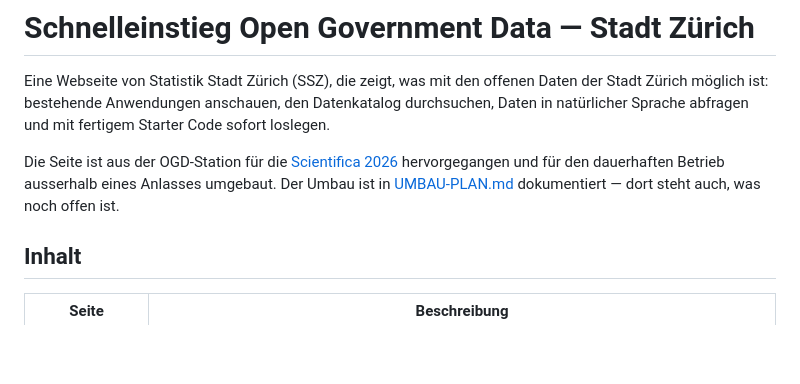
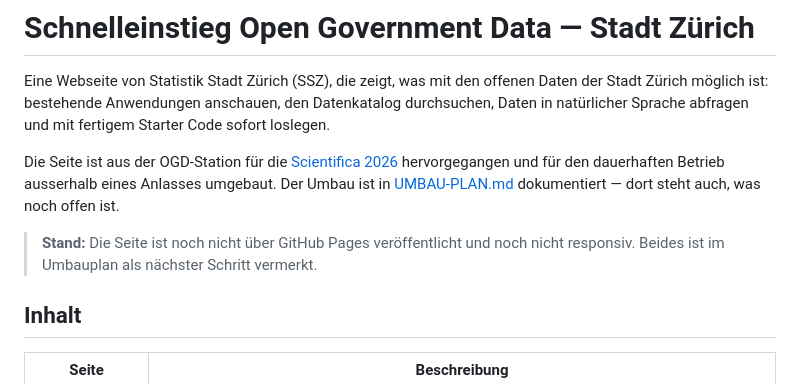
Before and after one commit to opendatazurich/ssz_odz_schnelleinstieg, a Markdown page: README.md, the part around the change. Drawn GitHub-style; blank space fills up the shorter version.

```diff
--- a/README.md
+++ b/README.md
@@ -7,6 +7,9 @@ Daten in natürlicher Sprache abfragen und mit fertigem Starter Code sofort losl
 Die Seite ist aus der OGD-Station für die [Scientifica 2026](https://scientifica.ch)
 hervorgegangen und für den dauerhaften Betrieb ausserhalb eines Anlasses umgebaut.
 Der Umbau ist in [UMBAU-PLAN.md](UMBAU-PLAN.md) dokumentiert — dort steht auch, was noch offen ist.
+
+> **Stand:** Die Seite ist noch nicht über GitHub Pages veröffentlicht und noch nicht
+> responsiv. Beides ist im Umbauplan als nächster Schritt vermerkt.
 
 ## Inhalt
 
```
Also changed, not shown: UMBAU-PLAN.md (+21 -5 lines).
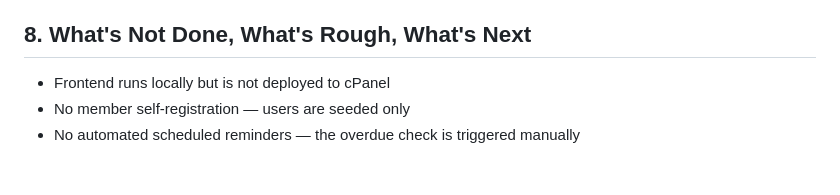
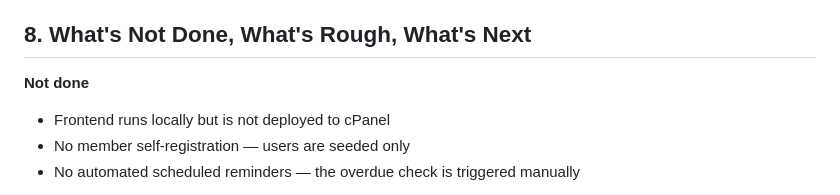
Before and after one commit to gitdeepac/itcc-project-tracker, a Markdown page: README.md, the part around the change. GitHub-like rendering; blank space fills up the shorter version.

```diff
--- a/README.md
+++ b/README.md
@@ -76,6 +76,7 @@ npm run dev
 
 ## 8. What's Not Done, What's Rough, What's Next
 
+**Not done**
 - Frontend runs locally but is not deployed to cPanel
 - No member self-registration — users are seeded only
 - No automated scheduled reminders — the overdue check is triggered manually
```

**********

■ **About this task**:
Could you please return each line of the material exactly, dropping the pictures?

■ **Result below**:
Before and after one commit to opendatazurich/ssz_odz_schnelleinstieg, a Markdown page: README.md, the part around the change. Drawn GitHub-style; blank space fills up the shorter version.

```diff
--- a/README.md
+++ b/README.md
@@ -7,6 +7,9 @@ Daten in natürlicher Sprache abfragen und mit fertigem Starter Code sofort losl
 Die Seite ist aus der OGD-Station für die [Scientifica 2026](https://scientifica.ch)
 hervorgegangen und für den dauerhaften Betrieb ausserhalb eines Anlasses umgebaut.
 Der Umbau ist in [UMBAU-PLAN.md](UMBAU-PLAN.md) dokumentiert — dort steht auch, was noch offen ist.
+
+> **Stand:** Die Seite ist noch nicht über GitHub Pages veröffentlicht und noch nicht
+> responsiv. Beides ist im Umbauplan als nächster Schritt vermerkt.
 
 ## Inhalt
 
```
Also changed, not shown: UMBAU-PLAN.md (+21 -5 lines).
Before and after one commit to gitdeepac/itcc-project-tracker, a Markdown page: README.md, the part around the change. GitHub-like rendering; blank space fills up the shorter version.

```diff
--- a/README.md
+++ b/README.md
@@ -76,6 +76,7 @@ npm run dev
 
 ## 8. What's Not Done, What's Rough, What's Next
 
+**Not done**
 - Frontend runs locally but is not deployed to cPanel
 - No member self-registration — users are seeded only
 - No automated scheduled reminders — the overdue check is triggered manually
```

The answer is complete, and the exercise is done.